I thought, now I was in that position and I wanted to give that human a shot. It wasn’t about taking a chance on someone. I really believed she had the skill and capability to get me there.
And, it was someone I knew I was going to be spending a long period of time with. I knew this role would require me to be at the height of my confidence level. I almost didn’t want to revert back to a place of more of an authoritative presence.
What gave you the best advice so you could get into his blood?
He did. In the sense of listening to his music. I looked at it from the perspective that if I went out and wrote the most emotionally profound and moving music that I could. If I wrote something that I wanted to sing over and over again, it would have to come straight from my gut. Everyone could give me advice, but I thought to myself, look at the songs and his songwriting and they will lead you.
You can see the evolution of the human being through them. You can see how his early songs are so poetic and so ethereal. He blows me away with his capacity at how talented he is. He was incredibly talented as a pianist. The voice has to be one of the top 5 of all time. He will, with all humility and modesty say, “I never thought I was a great songwriter. I never even liked writing songs, but the fact is, he has written some of the greatest.” If you dive into them, you will understand the human being. I think you’d really get to know the nuts and bolts of him by looking at the songs he wrote.

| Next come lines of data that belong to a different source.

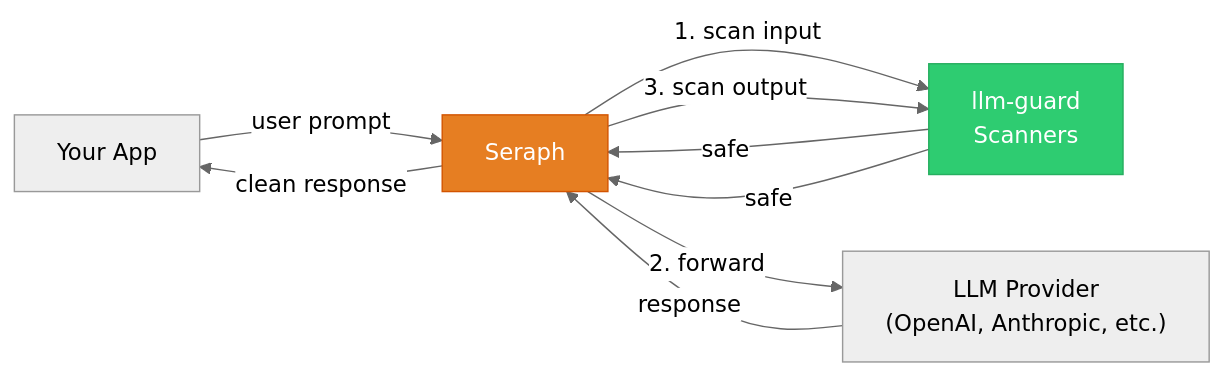
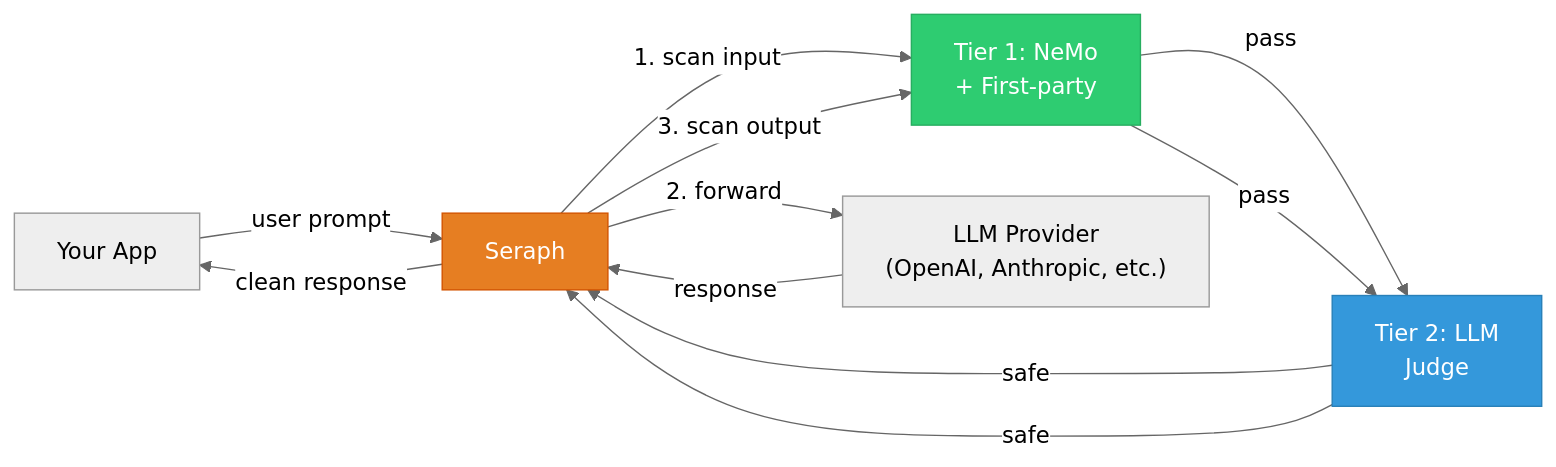
The first of 2 diagrams in README.md (0x0pointer/seraph), drawn with Mermaid (neutral theme) before and after one commit. The commit also changed other lines of this file and 22 other files, not shown here.

First line of the commit message:
refactor: replace llm-guard with NeMo Guardrails + LLM-as-a-Judge (LangGraph)

````diff
--- a/README.md
+++ b/README.md
@@ -20,14 +79,17 @@
 ```mermaid
 flowchart LR
     App["Your App"] -->|"user prompt"| Seraph
-    Seraph -->|"1. scan input"| S["llm-guard\nScanners"]
-    S -->|"safe"| Seraph
+    Seraph -->|"1. scan input"| T1["Tier 1: NeMo\n+ First-party"]
+    T1 -->|"pass"| T2["Tier 2: LLM\nJudge"]
+    T2 -->|"safe"| Seraph
     Seraph -->|"2. forward"| LLM["LLM Provider\n(OpenAI, Anthropic, etc.)"]
     LLM -->|"response"| Seraph
-    Seraph -->|"3. scan output"| S
-    S -->|"safe"| Seraph
+    Seraph -->|"3. scan output"| T1
+    T1 -->|"pass"| T2
+    T2 -->|"safe"| Seraph
     Seraph -->|"clean response"| App
 
     style Seraph fill:#e67e22,stroke:#d35400,color:#fff
-    style S fill:#2ecc71,stroke:#27ae60,color:#fff
+    style T1 fill:#2ecc71,stroke:#27ae60,color:#fff
+    style T2 fill:#3498db,stroke:#2980b9,color:#fff
 ```
````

Paul Gambaccini did a few interviews with Freddie. He was at Live Aid. Brian May and I went out one night. We met him. I immediately knew who it was and I said, “Paul.” He came over and said I needed to be mischievous. When he gave me his card, I called him a week later and he said, “He just had this mischief behind his eyes at all times. You have to try to capture that.” I felt that was the one thing I was able to capture. Sometimes, more in between takes than on camera. It was nice to almost be an entertainer for the entire crew throughout the day as much as it was while the camera was rolling.
Brian and Roger too spoke with such reverence about him and you can see something in their eyes change. Roger and I were backstage, waiting to go out after a screening and I said something that made him laugh. He giggled and he said, “You’re just like him.” It was the greatest compliment I could receive. I don’t know, there was such a joy that we had come that far and he gave me that impression that Freddie liked to celebrate life and how splendid joy can be in everyone’s life.
On the subject of Freddie celebrating life, was there a particular performance you liked recreating?
We don’t see enough of Top Of The Pops during Killer Queen, but it was something I was able to capture to the tee. We go from doing an incredibly emotional scene, but I think everyone would always look forward to the performances or the concert. There was never a note of monotony to any of this and that’s what was great about filming this.
One of my favorite moments was putting my audition on tape at Abbey Road, it was one of the proudest moments ever I’d ever had. I put my demos down and had the courage to sing. They did versions with my voice. The fact I got that done with Polly in front of me and I was articulating myself where I needed to. We had two weeks before we did that. The producers lobbed questions at me and I responded as Freddie, they put me on the spot. It was the coolest thing I’d ever done in my life.